Obama’s Simpson-Bowles commission set the table for Paul Ryan’s cat-food budget.
We’ve learned today that Washington is so corrupt, so dominated by corporate interests and the big Wall Street banks, that nothing good in the name of working people is capable of coming out of that place — only nice-sounding words and false promises, pandering and demagogy.
If Obama is willing to “compromise” with the extremists who now control the Republican Party on bedrock Democratic programs like Medicare, Medicaid, and Social Security, then what we’re seeing is the logical outcome of the trajectory that Bill Clinton set the Democratic Party on: dismantling its own programs while serving the same corporate interests that dominate the Republican Party.
What we need is a president who is willing to take a political chance once in a while, with no guarantees, in the name of what’s right for working people.
President Obama say he thinks it’s “encouraging” that the Republicans want to work “with” him on “entitlement reform.” Isn’t that special?
By ignoring the crisis of the states, counties, and municipalities that are rolling back public institutions at an unprecedented clip, and with public services being terminated that will never come back, Obama looks like the Enabler-in-Chief for the Republicans’ austerity budget — “austerity” that is, for anyone earning less than $250,000 a year.
We are in the midst of a multi-year, multibillion dollar contraction of public institutions at the state, county, and municipal levels. We’re seeing the systematic pillaging of the commons. The City of San Carlos in the relatively prosperous San Francisco Bay Area has been debating whether to privatize its fire department.
Why are we allowing the politicians from both parties to use the fiscal crisis Wall Street created as a cudgel with which to further Wall Street’s agenda of dismantling the public sector? No wonder these little cowboy jack-booted governors in Wisconsin and Michigan and Ohio think they can rule their states like Hosni Mubarak.

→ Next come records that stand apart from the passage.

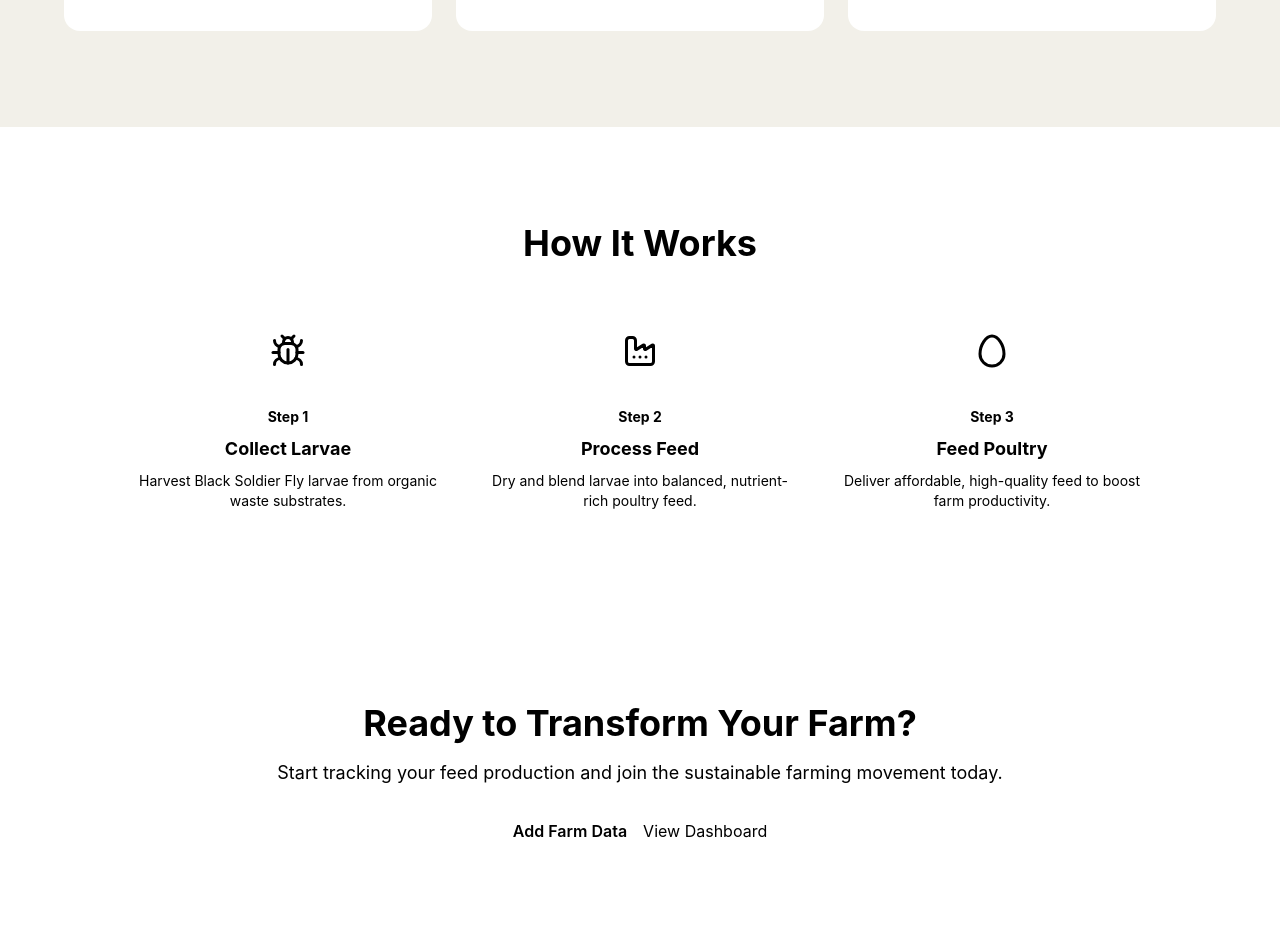
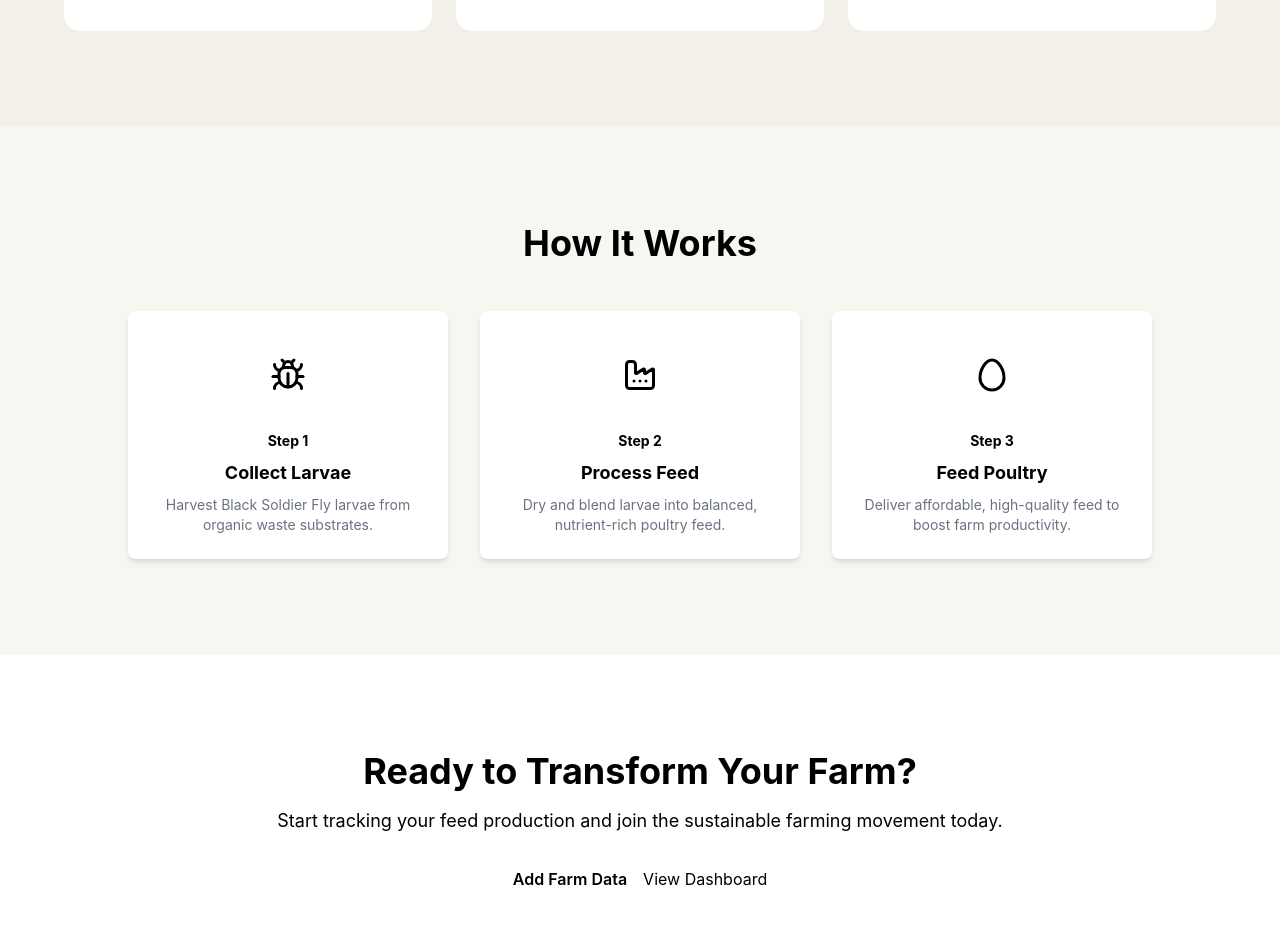
Before and after one commit to Destiny27052005/bsf_nutrifeed, a React (Vite) app: page / in a window 1280 px wide. Shown: the part 1520-2445 px from the top of the page. Built offline with nearby package versions, Linux system fonts and the light colour scheme.

Commit message:
style: enhance Work component with background color and improved card styling

```diff
--- a/src/components/Work.jsx
+++ b/src/components/Work.jsx
@@ -9,18 +9,18 @@ const steps = [
 
 function Work() {
     return (
-        <section className="px-4 py-16 md:py-24">
+        <section className="px-4 py-16 md:py-24 bg-[#f8f6f1]">
             <div className="mx-auto max-w-5xl">
                 <h2 className="mb-12 text-center text-3xl font-bold md:text-4xl">How It Works</h2>
                 <div className="grid gap-8 sm:grid-cols-3">
                     {steps.map((s, i) => (
-                        <div key={s.title} className="relative text-center">
+                        <div key={s.title} className="relative text-center bg-white rounded-lg p-6 shadow-md">
                             <div className="mx-auto mb-4 flex h-20 w-20 items-center justify-center rounded-full">
                                 <s.icon className="h-9 w-9" />
                             </div>
                             <span className="mb-2 block text-sm font-bold">Step {i + 1}</span>
                             <h3 className="mb-2 text-lg font-bold">{s.title}</h3>
-                            <p className="text-sm">{s.description}</p>
+                            <p className="text-sm text-gray-500">{s.description}</p>
                         </div>
                     ))}
                 </div>
```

If things continue to play out as they have been for the past two years then the next time a Democratic presidential candidate runs on a platform of promising boldly progressive policies and spouting slogans lifted from the United Farm Workers — who’s going to believe it?